++++ Data under study

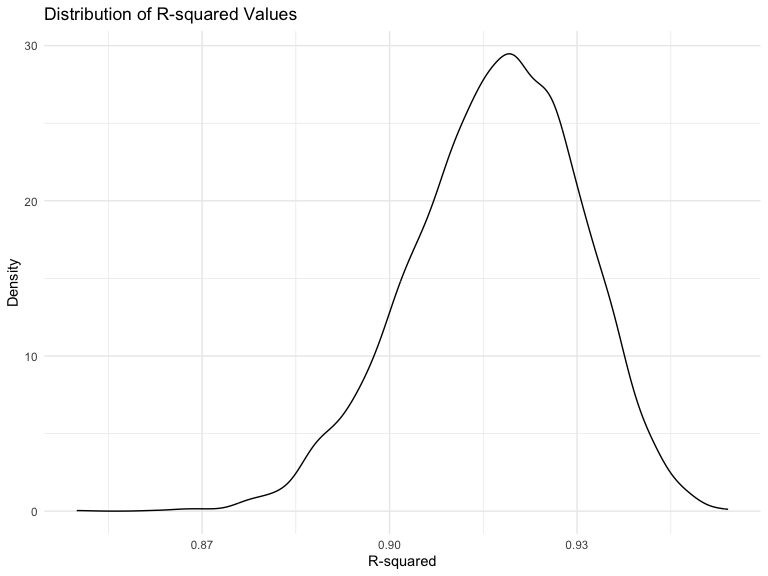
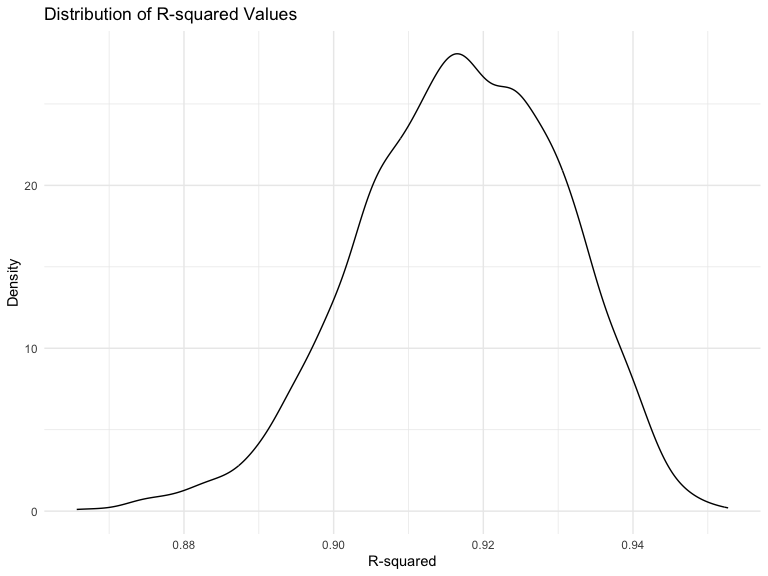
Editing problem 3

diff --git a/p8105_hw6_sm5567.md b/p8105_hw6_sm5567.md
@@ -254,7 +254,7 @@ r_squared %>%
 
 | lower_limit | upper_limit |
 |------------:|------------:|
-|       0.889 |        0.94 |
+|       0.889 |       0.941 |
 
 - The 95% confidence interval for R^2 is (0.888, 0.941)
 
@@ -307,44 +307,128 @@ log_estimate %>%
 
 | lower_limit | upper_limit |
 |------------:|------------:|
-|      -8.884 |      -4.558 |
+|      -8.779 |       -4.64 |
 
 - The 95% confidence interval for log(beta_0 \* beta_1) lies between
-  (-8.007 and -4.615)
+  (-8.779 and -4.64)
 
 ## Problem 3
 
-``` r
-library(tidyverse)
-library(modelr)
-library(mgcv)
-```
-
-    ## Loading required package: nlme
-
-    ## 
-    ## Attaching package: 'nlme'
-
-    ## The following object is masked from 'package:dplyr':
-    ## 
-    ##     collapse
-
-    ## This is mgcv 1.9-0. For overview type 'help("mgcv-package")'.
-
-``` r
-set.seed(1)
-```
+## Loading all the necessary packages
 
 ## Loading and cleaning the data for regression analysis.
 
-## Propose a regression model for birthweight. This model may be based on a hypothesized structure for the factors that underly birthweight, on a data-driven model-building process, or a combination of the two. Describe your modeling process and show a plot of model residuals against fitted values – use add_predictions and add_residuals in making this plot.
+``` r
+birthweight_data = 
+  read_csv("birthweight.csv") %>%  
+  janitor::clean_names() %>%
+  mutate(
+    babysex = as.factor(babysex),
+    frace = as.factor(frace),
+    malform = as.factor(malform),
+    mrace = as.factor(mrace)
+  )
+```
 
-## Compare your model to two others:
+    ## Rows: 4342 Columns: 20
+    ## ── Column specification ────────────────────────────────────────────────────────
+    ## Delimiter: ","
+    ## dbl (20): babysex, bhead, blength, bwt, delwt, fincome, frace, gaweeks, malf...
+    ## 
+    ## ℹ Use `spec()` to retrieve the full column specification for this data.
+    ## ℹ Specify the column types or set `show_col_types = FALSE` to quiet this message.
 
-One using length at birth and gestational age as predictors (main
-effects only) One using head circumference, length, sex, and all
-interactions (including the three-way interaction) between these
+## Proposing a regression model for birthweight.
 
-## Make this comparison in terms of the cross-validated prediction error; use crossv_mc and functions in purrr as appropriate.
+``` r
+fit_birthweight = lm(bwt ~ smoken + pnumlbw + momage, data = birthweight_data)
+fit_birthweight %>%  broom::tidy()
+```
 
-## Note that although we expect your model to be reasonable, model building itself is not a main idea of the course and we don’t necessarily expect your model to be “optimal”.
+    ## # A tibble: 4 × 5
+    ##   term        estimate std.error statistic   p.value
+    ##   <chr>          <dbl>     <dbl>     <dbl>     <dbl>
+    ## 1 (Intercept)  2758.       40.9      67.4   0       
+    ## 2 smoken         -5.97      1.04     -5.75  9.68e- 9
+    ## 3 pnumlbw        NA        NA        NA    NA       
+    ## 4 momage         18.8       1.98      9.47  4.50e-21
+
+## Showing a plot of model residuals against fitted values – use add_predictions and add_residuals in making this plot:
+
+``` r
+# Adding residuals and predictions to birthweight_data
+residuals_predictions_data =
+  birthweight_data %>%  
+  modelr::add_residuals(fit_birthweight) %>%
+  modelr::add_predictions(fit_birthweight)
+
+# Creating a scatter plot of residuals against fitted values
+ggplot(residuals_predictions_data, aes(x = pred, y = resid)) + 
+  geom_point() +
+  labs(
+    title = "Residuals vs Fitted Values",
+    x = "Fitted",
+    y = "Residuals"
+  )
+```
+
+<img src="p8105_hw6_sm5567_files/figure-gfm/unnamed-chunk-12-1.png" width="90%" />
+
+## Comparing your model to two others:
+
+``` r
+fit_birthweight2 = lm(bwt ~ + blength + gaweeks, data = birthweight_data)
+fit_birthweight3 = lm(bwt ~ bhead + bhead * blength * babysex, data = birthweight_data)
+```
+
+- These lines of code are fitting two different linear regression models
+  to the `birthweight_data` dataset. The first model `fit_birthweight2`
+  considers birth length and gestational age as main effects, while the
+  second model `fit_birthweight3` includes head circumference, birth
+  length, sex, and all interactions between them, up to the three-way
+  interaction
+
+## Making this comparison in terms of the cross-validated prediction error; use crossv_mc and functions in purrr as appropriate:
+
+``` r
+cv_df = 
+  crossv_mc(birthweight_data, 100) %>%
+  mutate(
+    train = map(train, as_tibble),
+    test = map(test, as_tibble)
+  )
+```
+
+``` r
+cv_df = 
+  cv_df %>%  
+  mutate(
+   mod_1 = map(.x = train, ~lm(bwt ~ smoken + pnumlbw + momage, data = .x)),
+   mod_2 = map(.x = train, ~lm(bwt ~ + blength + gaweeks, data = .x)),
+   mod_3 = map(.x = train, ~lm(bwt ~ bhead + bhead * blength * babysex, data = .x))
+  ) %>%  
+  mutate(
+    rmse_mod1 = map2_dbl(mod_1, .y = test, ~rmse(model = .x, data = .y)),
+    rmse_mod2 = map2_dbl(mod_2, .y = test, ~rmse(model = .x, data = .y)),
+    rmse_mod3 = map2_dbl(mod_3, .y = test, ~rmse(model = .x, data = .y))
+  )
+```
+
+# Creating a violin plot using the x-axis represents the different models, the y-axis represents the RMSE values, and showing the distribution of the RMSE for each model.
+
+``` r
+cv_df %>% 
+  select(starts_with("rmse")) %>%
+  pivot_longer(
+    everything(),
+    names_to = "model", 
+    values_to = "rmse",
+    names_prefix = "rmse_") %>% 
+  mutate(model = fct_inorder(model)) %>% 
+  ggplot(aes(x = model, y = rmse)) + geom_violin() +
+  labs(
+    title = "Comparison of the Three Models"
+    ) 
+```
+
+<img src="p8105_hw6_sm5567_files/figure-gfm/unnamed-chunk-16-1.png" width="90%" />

++++++++

Exercise requirements:
Images are to be excluded, and each record above written out word for word.

Answer below:
Editing problem 3

diff --git a/p8105_hw6_sm5567.md b/p8105_hw6_sm5567.md
@@ -254,7 +254,7 @@ r_squared %>%
 
 | lower_limit | upper_limit |
 |------------:|------------:|
-|       0.889 |        0.94 |
+|       0.889 |       0.941 |
 
 - The 95% confidence interval for R^2 is (0.888, 0.941)
 
@@ -307,44 +307,128 @@ log_estimate %>%
 
 | lower_limit | upper_limit |
 |------------:|------------:|
-|      -8.884 |      -4.558 |
+|      -8.779 |       -4.64 |
 
 - The 95% confidence interval for log(beta_0 \* beta_1) lies between
-  (-8.007 and -4.615)
+  (-8.779 and -4.64)
 
 ## Problem 3
 
-``` r
-library(tidyverse)
-library(modelr)
-library(mgcv)
-```
-
-    ## Loading required package: nlme
-
-    ## 
-    ## Attaching package: 'nlme'
-
-    ## The following object is masked from 'package:dplyr':
-    ## 
-    ##     collapse
-
-    ## This is mgcv 1.9-0. For overview type 'help("mgcv-package")'.
-
-``` r
-set.seed(1)
-```
+## Loading all the necessary packages
 
 ## Loading and cleaning the data for regression analysis.
 
-## Propose a regression model for birthweight. This model may be based on a hypothesized structure for the factors that underly birthweight, on a data-driven model-building process, or a combination of the two. Describe your modeling process and show a plot of model residuals against fitted values – use add_predictions and add_residuals in making this plot.
+``` r
+birthweight_data = 
+  read_csv("birthweight.csv") %>%  
+  janitor::clean_names() %>%
+  mutate(
+    babysex = as.factor(babysex),
+    frace = as.factor(frace),
+    malform = as.factor(malform),
+    mrace = as.factor(mrace)
+  )
+```
 
-## Compare your model to two others:
+    ## Rows: 4342 Columns: 20
+    ## ── Column specification ────────────────────────────────────────────────────────
+    ## Delimiter: ","
+    ## dbl (20): babysex, bhead, blength, bwt, delwt, fincome, frace, gaweeks, malf...
+    ## 
+    ## ℹ Use `spec()` to retrieve the full column specification for this data.
+    ## ℹ Specify the column types or set `show_col_types = FALSE` to quiet this message.
 
-One using length at birth and gestational age as predictors (main
-effects only) One using head circumference, length, sex, and all
-interactions (including the three-way interaction) between these
+## Proposing a regression model for birthweight.
 
-## Make this comparison in terms of the cross-validated prediction error; use crossv_mc and functions in purrr as appropriate.
+``` r
+fit_birthweight = lm(bwt ~ smoken + pnumlbw + momage, data = birthweight_data)
+fit_birthweight %>%  broom::tidy()
+```
 
-## Note that although we expect your model to be reasonable, model building itself is not a main idea of the course and we don’t necessarily expect your model to be “optimal”.
+    ## # A tibble: 4 × 5
+    ##   term        estimate std.error statistic   p.value
+    ##   <chr>          <dbl>     <dbl>     <dbl>     <dbl>
+    ## 1 (Intercept)  2758.       40.9      67.4   0       
+    ## 2 smoken         -5.97      1.04     -5.75  9.68e- 9
+    ## 3 pnumlbw        NA        NA        NA    NA       
+    ## 4 momage         18.8       1.98      9.47  4.50e-21
+
+## Showing a plot of model residuals against fitted values – use add_predictions and add_residuals in making this plot:
+
+``` r
+# Adding residuals and predictions to birthweight_data
+residuals_predictions_data =
+  birthweight_data %>%  
+  modelr::add_residuals(fit_birthweight) %>%
+  modelr::add_predictions(fit_birthweight)
+
+# Creating a scatter plot of residuals against fitted values
+ggplot(residuals_predictions_data, aes(x = pred, y = resid)) + 
+  geom_point() +
+  labs(
+    title = "Residuals vs Fitted Values",
+    x = "Fitted",
+    y = "Residuals"
+  )
+```
+
+<img src="p8105_hw6_sm5567_files/figure-gfm/unnamed-chunk-12-1.png" width="90%" />
+
+## Comparing your model to two others:
+
+``` r
+fit_birthweight2 = lm(bwt ~ + blength + gaweeks, data = birthweight_data)
+fit_birthweight3 = lm(bwt ~ bhead + bhead * blength * babysex, data = birthweight_data)
+```
+
+- These lines of code are fitting two different linear regression models
+  to the `birthweight_data` dataset. The first model `fit_birthweight2`
+  considers birth length and gestational age as main effects, while the
+  second model `fit_birthweight3` includes head circumference, birth
+  length, sex, and all interactions between them, up to the three-way
+  interaction
+
+## Making this comparison in terms of the cross-validated prediction error; use crossv_mc and functions in purrr as appropriate:
+
+``` r
+cv_df = 
+  crossv_mc(birthweight_data, 100) %>%
+  mutate(
+    train = map(train, as_tibble),
+    test = map(test, as_tibble)
+  )
+```
+
+``` r
+cv_df = 
+  cv_df %>%  
+  mutate(
+   mod_1 = map(.x = train, ~lm(bwt ~ smoken + pnumlbw + momage, data = .x)),
+   mod_2 = map(.x = train, ~lm(bwt ~ + blength + gaweeks, data = .x)),
+   mod_3 = map(.x = train, ~lm(bwt ~ bhead + bhead * blength * babysex, data = .x))
+  ) %>%  
+  mutate(
+    rmse_mod1 = map2_dbl(mod_1, .y = test, ~rmse(model = .x, data = .y)),
+    rmse_mod2 = map2_dbl(mod_2, .y = test, ~rmse(model = .x, data = .y)),
+    rmse_mod3 = map2_dbl(mod_3, .y = test, ~rmse(model = .x, data = .y))
+  )
+```
+
+# Creating a violin plot using the x-axis represents the different models, the y-axis represents the RMSE values, and showing the distribution of the RMSE for each model.
+
+``` r
+cv_df %>% 
+  select(starts_with("rmse")) %>%
+  pivot_longer(
+    everything(),
+    names_to = "model", 
+    values_to = "rmse",
+    names_prefix = "rmse_") %>% 
+  mutate(model = fct_inorder(model)) %>% 
+  ggplot(aes(x = model, y = rmse)) + geom_violin() +
+  labs(
+    title = "Comparison of the Three Models"
+    ) 
+```
+
+<img src="p8105_hw6_sm5567_files/figure-gfm/unnamed-chunk-16-1.png" width="90%" />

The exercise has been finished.